Community 'Outing' of RSOs
Increasingly, the internet and in particular social media are being used in efforts to actively identify Registered Sex Offenders (RSOs) within communities, commonly referred to as ‘Outing’ of RSOs, and organise public protests to target them at their home addresses. While local residents may see this as responsible and community minded action, it actually undermines the significant efforts undertaken by Police and partners to manage RSOs
Police and partners have a legal responsibility under MAPPA to manage all RSOs living in communities. This is achieved by working together to assess the risk posed by each RSO and implementation of tailored Risk Management Plans with appropriate measures to manage those risks. This may include measures of support which provide a level of stability, which in turn reduces risk.
As a result, the majority of RSOs do not present a high risk of serious sexual harm and their sexual re-offending rate is extremely low – significantly lower in comparison to other types of offenders.
With very few exceptions, RSOs are entitled to live in any property they own or are otherwise accommodated in by a Local Authority or other housing provider. Their addresses undergo stringent assessment by MAPPA partners, to ensure every reasonable precaution has been taken to safeguard both the local community and the offender.
Housing is recognised as a critical factor in providing stability, which can help to reduce any risk posed by such offenders.

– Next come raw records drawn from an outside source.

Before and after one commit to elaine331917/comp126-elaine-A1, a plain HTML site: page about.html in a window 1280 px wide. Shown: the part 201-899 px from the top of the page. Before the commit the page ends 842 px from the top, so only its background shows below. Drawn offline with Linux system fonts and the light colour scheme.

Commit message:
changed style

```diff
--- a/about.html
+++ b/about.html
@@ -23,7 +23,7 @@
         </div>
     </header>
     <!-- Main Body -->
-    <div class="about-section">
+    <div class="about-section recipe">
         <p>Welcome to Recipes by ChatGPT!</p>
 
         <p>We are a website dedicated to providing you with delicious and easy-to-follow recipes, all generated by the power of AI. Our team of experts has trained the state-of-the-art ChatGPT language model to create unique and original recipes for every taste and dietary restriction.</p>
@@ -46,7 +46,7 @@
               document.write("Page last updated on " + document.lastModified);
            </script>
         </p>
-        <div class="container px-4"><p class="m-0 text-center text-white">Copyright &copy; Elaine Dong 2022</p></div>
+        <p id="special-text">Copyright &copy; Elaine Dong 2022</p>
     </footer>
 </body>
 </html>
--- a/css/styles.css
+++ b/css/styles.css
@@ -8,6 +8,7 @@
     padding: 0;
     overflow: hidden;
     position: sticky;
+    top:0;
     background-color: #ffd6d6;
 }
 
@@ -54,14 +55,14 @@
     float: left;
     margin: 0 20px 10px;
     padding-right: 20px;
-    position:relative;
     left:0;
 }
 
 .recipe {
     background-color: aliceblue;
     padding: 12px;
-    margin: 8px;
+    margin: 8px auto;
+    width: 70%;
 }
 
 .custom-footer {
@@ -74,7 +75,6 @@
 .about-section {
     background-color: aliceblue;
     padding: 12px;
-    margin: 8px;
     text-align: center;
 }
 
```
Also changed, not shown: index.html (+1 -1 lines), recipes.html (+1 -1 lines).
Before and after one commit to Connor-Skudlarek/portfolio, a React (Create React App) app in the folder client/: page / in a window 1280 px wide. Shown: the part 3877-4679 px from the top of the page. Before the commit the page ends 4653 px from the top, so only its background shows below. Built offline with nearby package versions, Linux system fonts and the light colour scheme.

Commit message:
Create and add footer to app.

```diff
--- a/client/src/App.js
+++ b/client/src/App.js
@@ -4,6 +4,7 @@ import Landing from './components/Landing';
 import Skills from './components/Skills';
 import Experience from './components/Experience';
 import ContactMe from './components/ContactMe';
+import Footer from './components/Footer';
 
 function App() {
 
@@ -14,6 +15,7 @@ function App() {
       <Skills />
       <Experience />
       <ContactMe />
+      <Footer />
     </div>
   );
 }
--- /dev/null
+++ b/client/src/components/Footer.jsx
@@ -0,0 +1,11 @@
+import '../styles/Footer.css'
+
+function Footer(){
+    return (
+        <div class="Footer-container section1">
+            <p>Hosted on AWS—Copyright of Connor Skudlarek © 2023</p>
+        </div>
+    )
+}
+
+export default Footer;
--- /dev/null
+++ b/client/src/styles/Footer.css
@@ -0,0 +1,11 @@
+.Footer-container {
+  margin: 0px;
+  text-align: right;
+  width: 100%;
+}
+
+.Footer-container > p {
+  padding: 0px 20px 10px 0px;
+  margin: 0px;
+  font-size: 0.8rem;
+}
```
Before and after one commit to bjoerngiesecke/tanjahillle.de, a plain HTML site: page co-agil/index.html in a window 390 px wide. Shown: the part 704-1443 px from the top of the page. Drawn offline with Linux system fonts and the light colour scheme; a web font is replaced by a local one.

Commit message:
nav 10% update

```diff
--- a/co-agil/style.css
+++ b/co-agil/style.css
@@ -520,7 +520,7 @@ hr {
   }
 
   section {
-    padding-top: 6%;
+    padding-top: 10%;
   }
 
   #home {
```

The practice of identifying RSOs and ‘outing’ them via social media, protesting outside their homes and physically confronting them can have a destabilising effect which significantly impacts on the ability of the police and partners to manage them effectively in the community. It also requires the deployment of additional policing resources reducing the ability to respond quickly and effectively to other calls for police assistance within communities.
While most protests are peaceful, there have been instances whereby property has been damaged and individuals assaulted or threatened with physical violence. There have also been instances of mistaken identity resulting in innocent parties being targeted and their property damaged by members of their own local communities.
We would ask people to consider the potential consequences of their actions. Criminal behaviour will not be tolerated and those responsible will be arrested.